Record set START

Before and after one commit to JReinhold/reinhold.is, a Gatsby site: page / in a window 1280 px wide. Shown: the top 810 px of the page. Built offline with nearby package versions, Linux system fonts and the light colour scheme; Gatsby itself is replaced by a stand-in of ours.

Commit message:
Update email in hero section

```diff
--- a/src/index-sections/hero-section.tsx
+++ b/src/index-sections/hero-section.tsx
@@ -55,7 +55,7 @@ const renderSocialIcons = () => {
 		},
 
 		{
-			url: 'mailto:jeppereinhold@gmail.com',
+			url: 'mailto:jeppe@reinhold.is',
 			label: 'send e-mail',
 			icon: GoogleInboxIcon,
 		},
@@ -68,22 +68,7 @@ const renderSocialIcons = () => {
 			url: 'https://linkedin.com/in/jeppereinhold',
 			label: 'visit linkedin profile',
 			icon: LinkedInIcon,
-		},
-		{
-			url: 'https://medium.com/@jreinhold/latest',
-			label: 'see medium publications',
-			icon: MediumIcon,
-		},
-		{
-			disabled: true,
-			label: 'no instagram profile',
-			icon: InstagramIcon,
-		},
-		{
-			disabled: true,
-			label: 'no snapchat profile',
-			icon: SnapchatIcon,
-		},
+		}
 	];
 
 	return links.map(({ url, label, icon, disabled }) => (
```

Record set END

■ Task instructions:
Show the data once more, exactly as it was written.

■ Answer to this task:
Before and after one commit to JReinhold/reinhold.is, a Gatsby site: page / in a window 1280 px wide. Shown: the top 810 px of the page. Built offline with nearby package versions, Linux system fonts and the light colour scheme; Gatsby itself is replaced by a stand-in of ours.

Commit message:
Update email in hero section

```diff
--- a/src/index-sections/hero-section.tsx
+++ b/src/index-sections/hero-section.tsx
@@ -55,7 +55,7 @@ const renderSocialIcons = () => {
 		},
 
 		{
-			url: 'mailto:jeppereinhold@gmail.com',
+			url: 'mailto:jeppe@reinhold.is',
 			label: 'send e-mail',
 			icon: GoogleInboxIcon,
 		},
@@ -68,22 +68,7 @@ const renderSocialIcons = () => {
 			url: 'https://linkedin.com/in/jeppereinhold',
 			label: 'visit linkedin profile',
 			icon: LinkedInIcon,
-		},
-		{
-			url: 'https://medium.com/@jreinhold/latest',
-			label: 'see medium publications',
-			icon: MediumIcon,
-		},
-		{
-			disabled: true,
-			label: 'no instagram profile',
-			icon: InstagramIcon,
-		},
-		{
-			disabled: true,
-			label: 'no snapchat profile',
-			icon: SnapchatIcon,
-		},
+		}
 	];
 
 	return links.map(({ url, label, icon, disabled }) => (
```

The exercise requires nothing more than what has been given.